King John confiscated the countship in 1350, and gave it to John of Artois (1352).
His property was confiscated - his jewels, furniture and ready money were estimated to amount to £120,000 - he was degraded from the grandeeship and exiled to the Philippines.
In 1632 the countship was confiscated by Louis XIII.
By insisting upon the restitution of the confiscated church-lands, assuming to regard England as a papal fief, requiring Elizabeth, whose legitimacy he aspersed, to submit her claims to him, he raised insuperable obstacles to the return of England to the Church of Rome.
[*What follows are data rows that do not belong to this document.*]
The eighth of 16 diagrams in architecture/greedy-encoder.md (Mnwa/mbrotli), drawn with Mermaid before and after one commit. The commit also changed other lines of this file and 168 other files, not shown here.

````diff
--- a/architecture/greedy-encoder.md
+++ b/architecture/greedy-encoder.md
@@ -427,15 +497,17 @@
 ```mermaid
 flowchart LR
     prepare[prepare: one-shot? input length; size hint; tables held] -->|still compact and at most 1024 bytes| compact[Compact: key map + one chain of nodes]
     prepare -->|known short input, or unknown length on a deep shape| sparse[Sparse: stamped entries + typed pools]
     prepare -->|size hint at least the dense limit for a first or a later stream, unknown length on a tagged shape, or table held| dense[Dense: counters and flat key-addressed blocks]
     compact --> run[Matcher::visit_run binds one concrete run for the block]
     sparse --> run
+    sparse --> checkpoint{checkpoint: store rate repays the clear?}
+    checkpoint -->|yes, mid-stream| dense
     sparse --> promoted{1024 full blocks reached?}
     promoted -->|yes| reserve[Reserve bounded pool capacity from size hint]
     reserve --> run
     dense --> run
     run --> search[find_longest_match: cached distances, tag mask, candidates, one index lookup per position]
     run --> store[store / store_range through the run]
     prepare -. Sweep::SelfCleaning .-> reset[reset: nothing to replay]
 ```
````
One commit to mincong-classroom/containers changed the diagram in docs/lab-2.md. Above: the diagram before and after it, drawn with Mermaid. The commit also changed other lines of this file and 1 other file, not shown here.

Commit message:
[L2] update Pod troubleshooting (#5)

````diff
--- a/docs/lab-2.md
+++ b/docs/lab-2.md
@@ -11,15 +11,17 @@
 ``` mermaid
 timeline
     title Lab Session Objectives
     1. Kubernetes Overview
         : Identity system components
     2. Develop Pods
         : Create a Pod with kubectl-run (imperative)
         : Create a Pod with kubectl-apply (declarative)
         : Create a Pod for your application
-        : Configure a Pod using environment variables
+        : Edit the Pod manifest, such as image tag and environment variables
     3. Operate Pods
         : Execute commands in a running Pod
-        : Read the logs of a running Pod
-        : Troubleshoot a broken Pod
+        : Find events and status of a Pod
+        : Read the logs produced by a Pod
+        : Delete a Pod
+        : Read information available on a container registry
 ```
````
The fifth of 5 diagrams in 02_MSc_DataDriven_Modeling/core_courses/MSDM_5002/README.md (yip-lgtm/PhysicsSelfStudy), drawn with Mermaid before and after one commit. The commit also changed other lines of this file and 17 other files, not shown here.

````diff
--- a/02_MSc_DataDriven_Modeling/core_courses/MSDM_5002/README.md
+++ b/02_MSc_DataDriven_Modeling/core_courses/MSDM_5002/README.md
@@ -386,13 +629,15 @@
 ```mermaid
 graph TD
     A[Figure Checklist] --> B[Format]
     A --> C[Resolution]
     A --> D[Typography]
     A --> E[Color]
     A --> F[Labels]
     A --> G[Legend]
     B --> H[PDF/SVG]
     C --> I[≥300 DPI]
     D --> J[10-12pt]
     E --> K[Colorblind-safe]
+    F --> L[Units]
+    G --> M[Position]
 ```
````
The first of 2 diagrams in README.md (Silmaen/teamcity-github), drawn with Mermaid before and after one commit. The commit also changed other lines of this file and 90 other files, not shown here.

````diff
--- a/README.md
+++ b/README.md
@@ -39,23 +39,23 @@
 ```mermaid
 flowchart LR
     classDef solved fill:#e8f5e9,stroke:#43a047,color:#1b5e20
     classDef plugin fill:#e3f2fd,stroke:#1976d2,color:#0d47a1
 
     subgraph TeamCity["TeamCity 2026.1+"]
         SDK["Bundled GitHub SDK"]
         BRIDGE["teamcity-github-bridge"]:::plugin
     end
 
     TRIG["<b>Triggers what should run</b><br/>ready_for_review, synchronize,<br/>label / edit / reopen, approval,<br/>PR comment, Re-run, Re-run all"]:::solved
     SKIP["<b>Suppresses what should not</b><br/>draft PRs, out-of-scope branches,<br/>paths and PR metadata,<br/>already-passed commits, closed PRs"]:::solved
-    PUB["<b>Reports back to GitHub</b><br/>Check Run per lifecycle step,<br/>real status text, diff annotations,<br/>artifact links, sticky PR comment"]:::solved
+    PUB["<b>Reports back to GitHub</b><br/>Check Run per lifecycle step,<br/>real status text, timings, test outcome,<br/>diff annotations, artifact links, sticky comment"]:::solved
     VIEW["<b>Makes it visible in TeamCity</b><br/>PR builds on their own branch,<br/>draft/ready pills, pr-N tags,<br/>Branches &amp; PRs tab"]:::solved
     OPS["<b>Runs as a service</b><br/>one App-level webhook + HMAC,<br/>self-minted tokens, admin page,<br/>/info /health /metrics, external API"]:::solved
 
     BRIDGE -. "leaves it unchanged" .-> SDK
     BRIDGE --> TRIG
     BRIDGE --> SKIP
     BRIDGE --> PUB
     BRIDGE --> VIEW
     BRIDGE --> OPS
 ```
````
In 1798, when the French occupied Rome, Consalvi was imprisoned in the castle of St Angelo, together with other papal officials, in retaliation for the murder of General Duphot; a proposal to whip him through the streets was defeated by the French general in command, but, after three months' confinement, he was deported with a crowd of galley slaves to Naples, and his property was confiscated as that of "an enemy of the Roman republic."